Thailand is one of the countries I get asked the most questions about – it’s a great destinations for travellers and backpackers looking to experience South East Asia for the first time and somewhere I’d highly recommend checking out no matter what time frame you have to play with.
A lot of backpackers though spend around 4 weeks in Thailand – making the most of the 30 day allowance a visa on arrival offers people from most countries*
Given the fact I’ve travelled Thailand heaps over the last few years I’m often asked where to visit and what to do (check out my Thailand travel section for lots of useful blog posts!) but I’ve also been asked about more specific sample itineraries that people can use as a guide to plan there own trip there.
So how would I spend a month in Thailand?
Well here’s what 4 weeks in Thailand would look like If I headed back there again…
My 4 Week Thailand Itinerary
Bangkok – 3 Days
Most people will start off in Bangkok as it’s the best place to land for international arrivals. Spend a few days here exploring the floating markets, Kings Palace, Wat Pho (the reclining Buddha) and of course some partying on Khao San Road before bouncing down south.

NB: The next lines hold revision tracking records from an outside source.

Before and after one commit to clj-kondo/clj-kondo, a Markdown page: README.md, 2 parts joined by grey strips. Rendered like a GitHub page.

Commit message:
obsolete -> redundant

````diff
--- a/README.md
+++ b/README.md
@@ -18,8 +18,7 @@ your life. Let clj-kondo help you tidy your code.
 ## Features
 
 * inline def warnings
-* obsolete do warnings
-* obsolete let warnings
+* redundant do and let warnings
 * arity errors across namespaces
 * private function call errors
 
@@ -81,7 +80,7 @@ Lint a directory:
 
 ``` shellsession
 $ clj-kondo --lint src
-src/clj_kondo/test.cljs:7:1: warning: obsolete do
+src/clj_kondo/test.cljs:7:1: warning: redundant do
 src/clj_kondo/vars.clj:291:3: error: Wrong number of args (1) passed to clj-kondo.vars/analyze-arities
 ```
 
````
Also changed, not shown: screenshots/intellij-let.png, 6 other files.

Transport – overnight bus from Bangkok to Phuket or internal flight
Phuket – 1 Day
Phuket isn’t really my cup of tea at all, it’s super busy and pretty sleazy, but if you want to break up the journey to the Thai Islands just do an overnight stay here and book your ferry for the following morning.
Transport – bus & ferry combo from Phuket to Phi Phi
Koh Phi Phi – 4 Days
Koh Phi Phi is where “The Beach” was filmed and although the set at Maya Bay is a massive tourist trap there are some incredible beaches and coves to explore here. The full day island hopping tour is well worth it!
Make sure you catch sunset at the famous lookout point and then enjoy watching the fire acts on the beach.
Transport – ferry to Railay
Railay – 2 Days
If rock climbing is your thing you’ll love Railay. If not it’s a nice chilled place to spend a few days. If you want to break up the journey or spend less time on Koh Phangan a day or two staying in Krabi is worth it too!
Transport – ferry, bus and overnight ferry combo to Koh Phangan
Koh Phangan – 4 Days
Although it’s not my favourite place in Thailand I know a lot of people will want to head to Phangan for the infamous Full Moon Party, so if you’re heading that way it’s pretty easy to bounce from Railay across if you time it right.
Transport – ferry to Koh Tao
Koh Tao – 5 Days
On the other hand Koh Tao is one of my favourite spots in Thailand so pencil in plenty of time here to chill on the beach, snorkel, check out the twin islands and generally kick back on island time!
It’s also one of the cheapest places on the planet to learn to scuba dive so if you’re diving on a budget do your PADI open water course here.
Transport – ferry and overnight bus combo to Bangkok or ferry and internal flight to Chang Mai from Koh Samui
Bangkok – 2 Days
If you’re making your way north I’d advise stopping over in Bangkok for at least another night to break up the journey and fit in what you missed out on after one too many buckets!
Transport – overnight sleeper train or internal flight to Chang Mai
Chang Mai – 3 Days
After the overnight train to Chang Mai enjoy the north a bit, with sunset at the Golden Temple, heaps of night markets and some great night life. The Jazz Co-Op is well off the backpacker radar but an amazing live music venue if you can find it!
Transport – mini bus to Pai
Pai – 3 Days
The sleepy little hippie town of Pai is an amazing addition to any Thailand travel itinerary. Hire a moped and explore the rice paddies and waterfalls, chow down on some epic local cuisine and enjoy the laid back hippie vibe.
Transport – mini bus to Chang Mai
Chang Mai – 1 Day
From Chang Mai you can make your way back to Bangkok (via train or internal flight) for your connecting international flight or overland into Cambodia. Alternatively if you’re heading into Laos you can go direct from Chang Mai on the 2 day slow boat.
Make It Your Own
Obviously everyone has their own style of travel and priorities so chop and change the time scales and destinations to suit your needs, but for most travellers heading to Thailand that should be a pretty good rough itinerary to start planning from.
Make sure you leave some leeway to embrace spontaneous opportunities and if you like somewhere stay a little longer!
If you only have two weeks you can easily adapt it too – stick to one coast for the island, reduce your time on Phi Phi and Tao or simply cut the north out of it.
How would you spend a month in Thailand?
Heading to Thailand soon?
Check out these posts for more information to help you plan;
- How Much To Budget For A Month In Thailand
- My Thailand Mini Guide
- My Mini Guide To Travelling In Thailand
- Top Tips For Surviving The Full Moon Party
- My Ultimate Thai Bucket List
*DISCLAIMER – visa regulations vary from country to country and this is advice only, I hold no responsibility for any outdated information or implications on you not holding the correct visa. Please check with the Thai Embassy for the most up to date official visa advice.